Owning a dog - any dog - is a colossal responsibility. Any owner who doubts that did not see the remorse of a young man in South Auckland this week after his 7-year-old nephew received more than 100 stitches and had a metal plate inserted into his fractured cheek and nose. Henare Carroll blamed himself, not his pit bull that attacked his nephew in his garage last Saturday when the boy jumped on a bed to play PlayStation. Then, on Tuesday, a pregnant young woman in Christchurch was attacked by a staffordshire-cross that ought to have been under the control of her house-mate. The woman was bitten on her legs, feet and forearm before a neighbour, hearing her screams, managed to distract the dog long enough for her to get inside her house.

This has been a bad week for dog attacks, but statistics suggest it is not unusual. Two studies by New Zealand medical professionals last year found dog-bite injuries average two a day. Nearly 100,000 bites were recorded nationally in the 10 years to 2014, of which 5800 required hospital treatment. Over the past five years, 2500 charges were laid under the Dog Control Act, resulting in just over 350 destruction orders. The prosecution figure bears comparison with the injuries receiving hospital attention but the number of destruction orders seems too low.

The reluctance to issue death sentences no doubt reflects the philosophy that it is not the dog that is dangerous, but the owner. Pups need to be trained and socialised to be around people. They need attention and daily exercise. Confined and neglected or treated cruelly, any dog will be dangerous. But the frequency of reported attacks by certain breeds suggests they are simply not safe to own. Four breeds have been banned from being brought into New Zealand, but not much has been done about cross-breeds within the country.

Some owners will attest that their pet is as placid as any canine breed can be, but that is not saying very much. Many an owner of a normally docile dog knows it is not completely reliable in certain situations or around small children. Many, if they are honest with themselves, would have read or seen reports of the tragedy in Takanini last Saturday and said, "There but for fortune ..." So what can be done to ensure no more children need their face reconstructed or carry a scar for life?


Successive governments have answered that question by banning certain breeds, imposing greater responsibilities on owners and sponsoring education programmes. Schools are supposed to be teaching children how not to act around a dog. One study has concluded three-quarters of injuries to children were suffered after the child engaged with the dog. Owners need to keep their dogs under close control around children and parents need to be vigilant when a dog is around.

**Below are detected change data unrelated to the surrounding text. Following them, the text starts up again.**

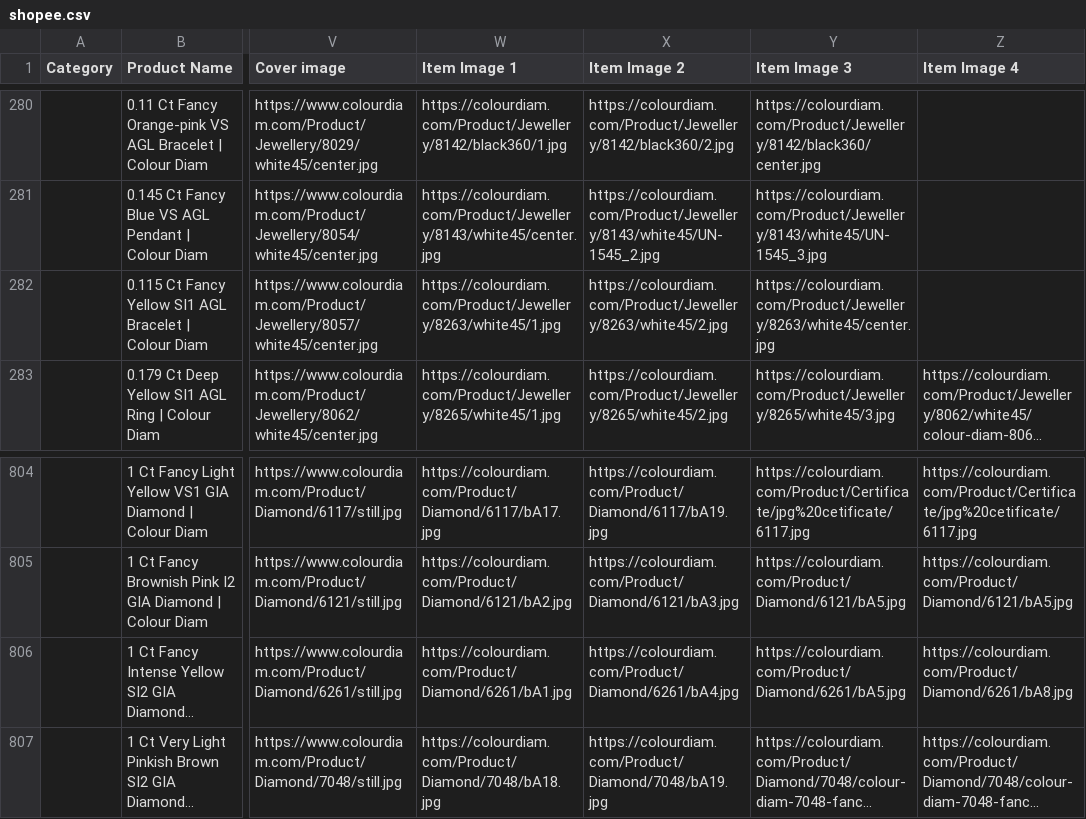
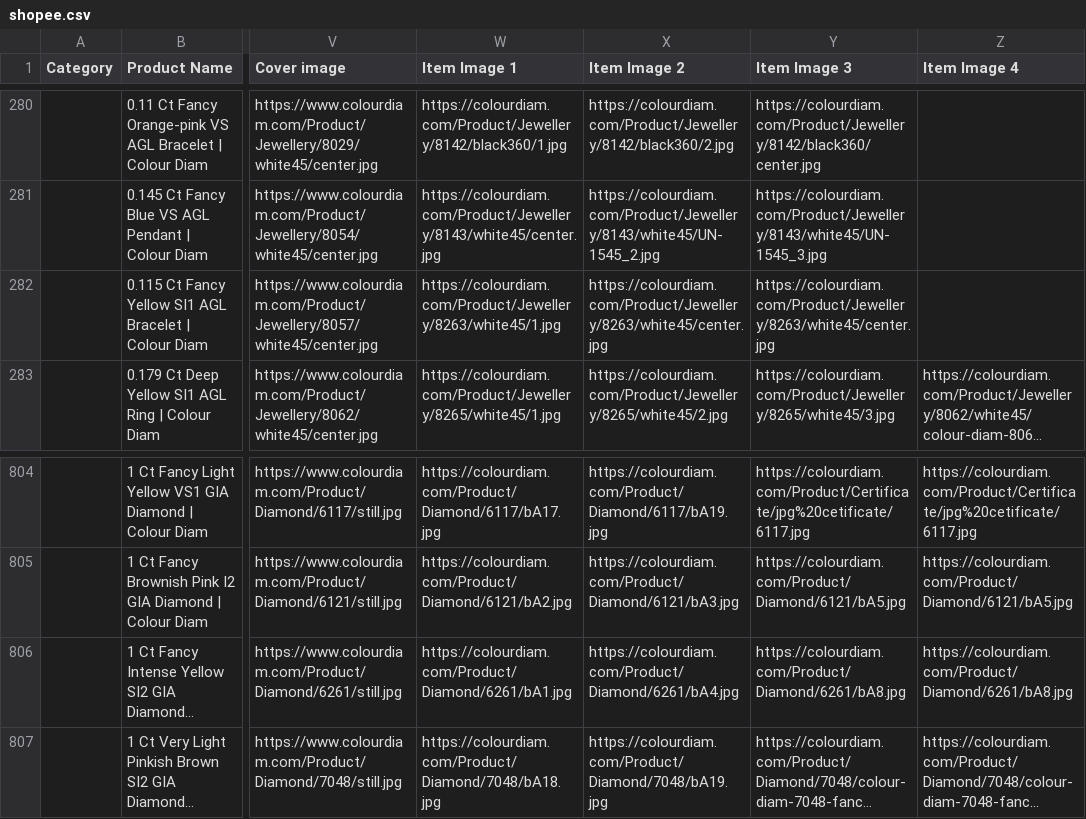
Before and after one commit to dhruvalshah3557-droid/google-sheet-data-fill, a CSV file: data/shopee.csv, drawn as a sheet; only a part is shown, gaps mark what is left out; long unchanged cells end in …; the diff covers the shown part only; the diff names each change by its address in the sheet, - before the commit and + after, or states it on an @@ line.

```diff
--- a/data/shopee.csv
+++ b/data/shopee.csv
-X282 (Item Image 2): https://colourdiam.com/Product/Jewellery/8263/white45/2.jpg
+X282 (Item Image 2): https://colourdiam.com/Product/Jewellery/8263/white45/center.jpg
-Y806 (Item Image 3): https://colourdiam.com/Product/Diamond/6261/bA5.jpg
+Y806 (Item Image 3): https://colourdiam.com/Product/Diamond/6261/bA8.jpg
```
Also changed, not shown: 30 edited cells elsewhere in this file, data/facebook_indo.csv, data/facebook_jpy.csv, 33 other files.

It is a pity these precautions are necessary for an animal that otherwise makes the best of pets. If the need for such precautions dissuades more people from keeping a dog in an urban environment, perhaps it should.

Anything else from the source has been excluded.